EXERCISE MATERIAL
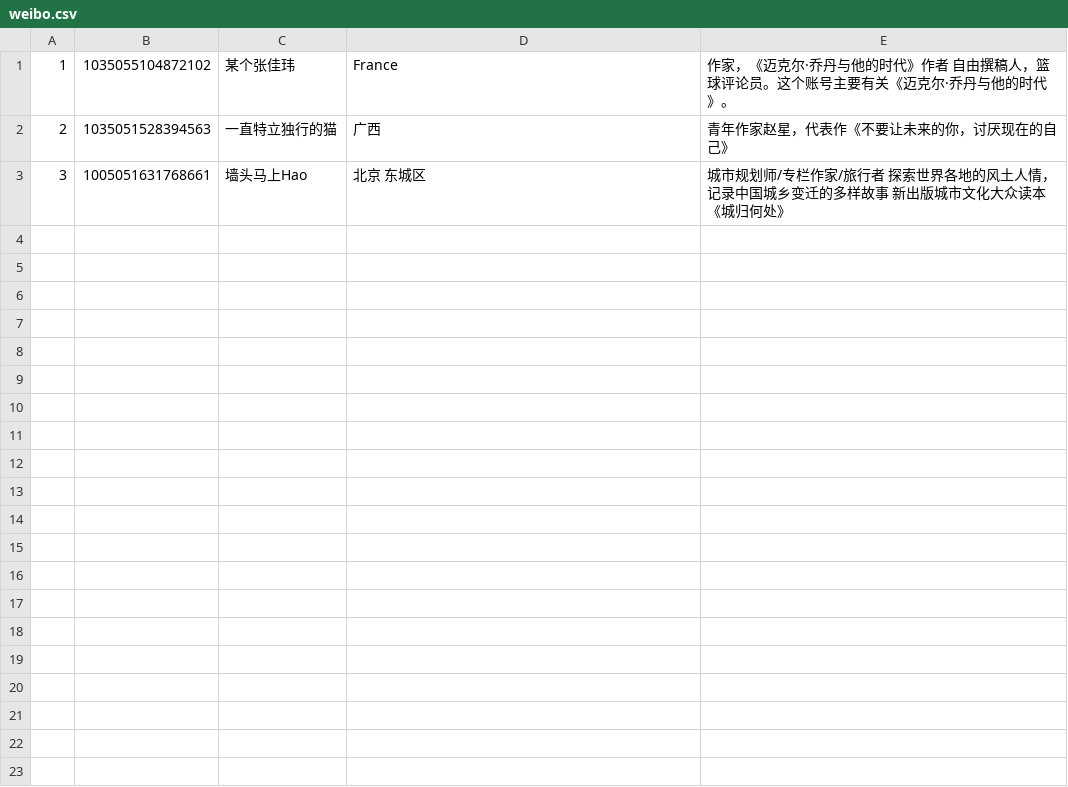
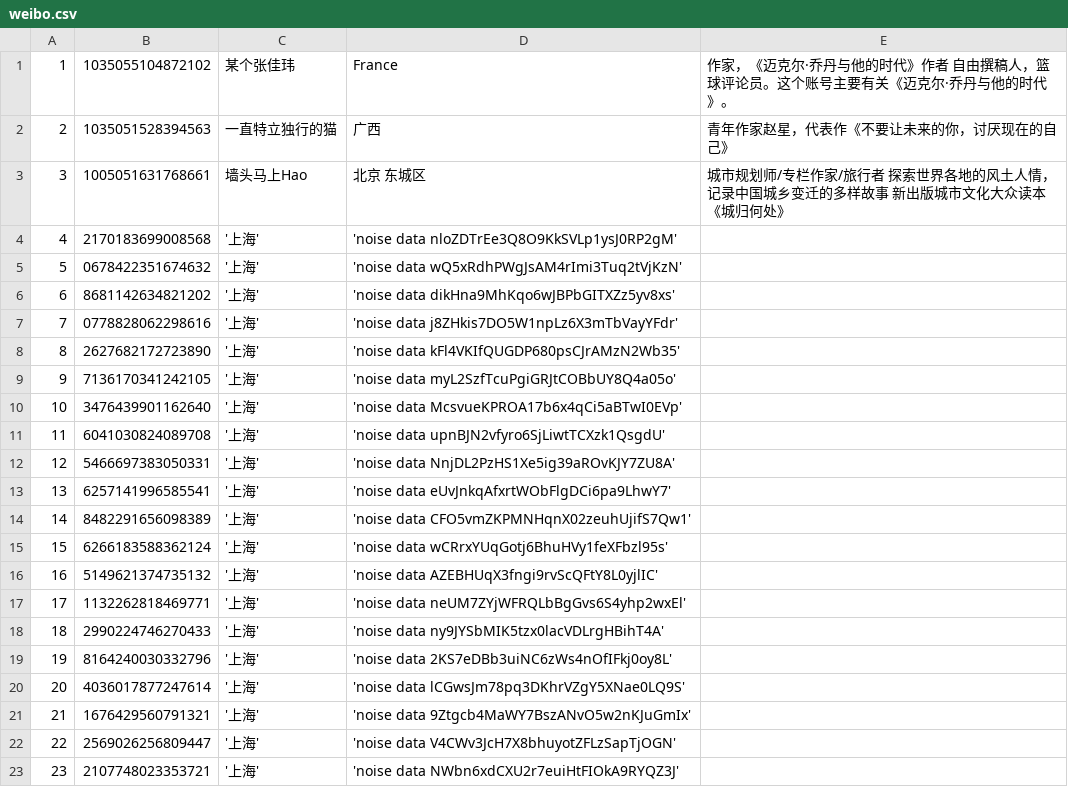
Before and after one commit to greatabel/MachineLearning, a CSV file: a10109account_relevance/data/weibo.csv, drawn as a sheet.

Commit message:
noise data

```diff
--- a/a10109account_relevance/data/weibo.csv
+++ b/a10109account_relevance/data/weibo.csv
@@ -3 +3,21 @@
 3,1005051631768661,墙头马上Hao,"北京 东城区","城市规划师/专栏作家/旅行者 探索世界各地的风土人情，记录中国城乡变迁的多样故事 新出版城市文化大众读本《城归何处》"
+4,2170183699008568,'上海','noise data nloZDTrEe3Q8O9KkSVLp1ysJ0RP2gM'
+5,0678422351674632,'上海','noise data wQ5xRdhPWgJsAM4rImi3Tuq2tVjKzN'
+6,8681142634821202,'上海','noise data dikHna9MhKqo6wJBPbGITXZz5yv8xs'
+7,0778828062298616,'上海','noise data j8ZHkis7DO5W1npLz6X3mTbVayYFdr'
+8,2627682172723890,'上海','noise data kFl4VKIfQUGDP680psCJrAMzN2Wb35'
+9,7136170341242105,'上海','noise data myL2SzfTcuPgiGRJtCOBbUY8Q4a05o'
+10,3476439901162640,'上海','noise data McsvueKPROA17b6x4qCi5aBTwI0EVp'
+11,6041030824089708,'上海','noise data upnBJN2vfyro6SjLiwtTCXzk1QsgdU'
+12,5466697383050331,'上海','noise data NnjDL2PzHS1Xe5ig39aROvKJY7ZU8A'
+13,6257141996585541,'上海','noise data eUvJnkqAfxrtWObFlgDCi6pa9LhwY7'
+14,8482291656098389,'上海','noise data CFO5vmZKPMNHqnX02zeuhUjifS7Qw1'
+15,6266183588362124,'上海','noise data wCRrxYUqGotj6BhuHVy1feXFbzl95s'
+16,5149621374735132,'上海','noise data AZEBHUqX3fngi9rvScQFtY8L0yjlIC'
+17,1132262818469771,'上海','noise data neUM7ZYjWFRQLbBgGvs6S4yhp2wxEl'
+18,2990224746270433,'上海','noise data ny9JYSbMIK5tzx0lacVDLrgHBihT4A'
+19,8164240030332796,'上海','noise data 2KS7eDBb3uiNC6zWs4nOfIFkj0oy8L'
+20,4036017877247614,'上海','noise data lCGwsJm78pq3DKhrVZgY5XNae0LQ9S'
+21,1676429560791321,'上海','noise data 9Ztgcb4MaWY7BszANvO5w2nKJuGmIx'
+22,2569026256809447,'上海','noise data V4CWv3JcH7X8bhuyotZFLzSapTjOGN'
+23,2107748023353721,'上海','noise data NWbn6xdCXU2r7euiHtFIOkA9RYQZ3J'
```
Also changed, not shown: a10109account_relevance/data/douban.csv, 3 other files.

YOUR GOAL
Write the listing out exactly, apart from its pictures.

YOUR RESPONSE
Before and after one commit to greatabel/MachineLearning, a CSV file: a10109account_relevance/data/weibo.csv, drawn as a sheet.

Commit message:
noise data

```diff
--- a/a10109account_relevance/data/weibo.csv
+++ b/a10109account_relevance/data/weibo.csv
@@ -3 +3,21 @@
 3,1005051631768661,墙头马上Hao,"北京 东城区","城市规划师/专栏作家/旅行者 探索世界各地的风土人情，记录中国城乡变迁的多样故事 新出版城市文化大众读本《城归何处》"
+4,2170183699008568,'上海','noise data nloZDTrEe3Q8O9KkSVLp1ysJ0RP2gM'
+5,0678422351674632,'上海','noise data wQ5xRdhPWgJsAM4rImi3Tuq2tVjKzN'
+6,8681142634821202,'上海','noise data dikHna9MhKqo6wJBPbGITXZz5yv8xs'
+7,0778828062298616,'上海','noise data j8ZHkis7DO5W1npLz6X3mTbVayYFdr'
+8,2627682172723890,'上海','noise data kFl4VKIfQUGDP680psCJrAMzN2Wb35'
+9,7136170341242105,'上海','noise data myL2SzfTcuPgiGRJtCOBbUY8Q4a05o'
+10,3476439901162640,'上海','noise data McsvueKPROA17b6x4qCi5aBTwI0EVp'
+11,6041030824089708,'上海','noise data upnBJN2vfyro6SjLiwtTCXzk1QsgdU'
+12,5466697383050331,'上海','noise data NnjDL2PzHS1Xe5ig39aROvKJY7ZU8A'
+13,6257141996585541,'上海','noise data eUvJnkqAfxrtWObFlgDCi6pa9LhwY7'
+14,8482291656098389,'上海','noise data CFO5vmZKPMNHqnX02zeuhUjifS7Qw1'
+15,6266183588362124,'上海','noise data wCRrxYUqGotj6BhuHVy1feXFbzl95s'
+16,5149621374735132,'上海','noise data AZEBHUqX3fngi9rvScQFtY8L0yjlIC'
+17,1132262818469771,'上海','noise data neUM7ZYjWFRQLbBgGvs6S4yhp2wxEl'
+18,2990224746270433,'上海','noise data ny9JYSbMIK5tzx0lacVDLrgHBihT4A'
+19,8164240030332796,'上海','noise data 2KS7eDBb3uiNC6zWs4nOfIFkj0oy8L'
+20,4036017877247614,'上海','noise data lCGwsJm78pq3DKhrVZgY5XNae0LQ9S'
+21,1676429560791321,'上海','noise data 9Ztgcb4MaWY7BszANvO5w2nKJuGmIx'
+22,2569026256809447,'上海','noise data V4CWv3JcH7X8bhuyotZFLzSapTjOGN'
+23,2107748023353721,'上海','noise data NWbn6xdCXU2r7euiHtFIOkA9RYQZ3J'
```
Also changed, not shown: a10109account_relevance/data/douban.csv, 3 other files.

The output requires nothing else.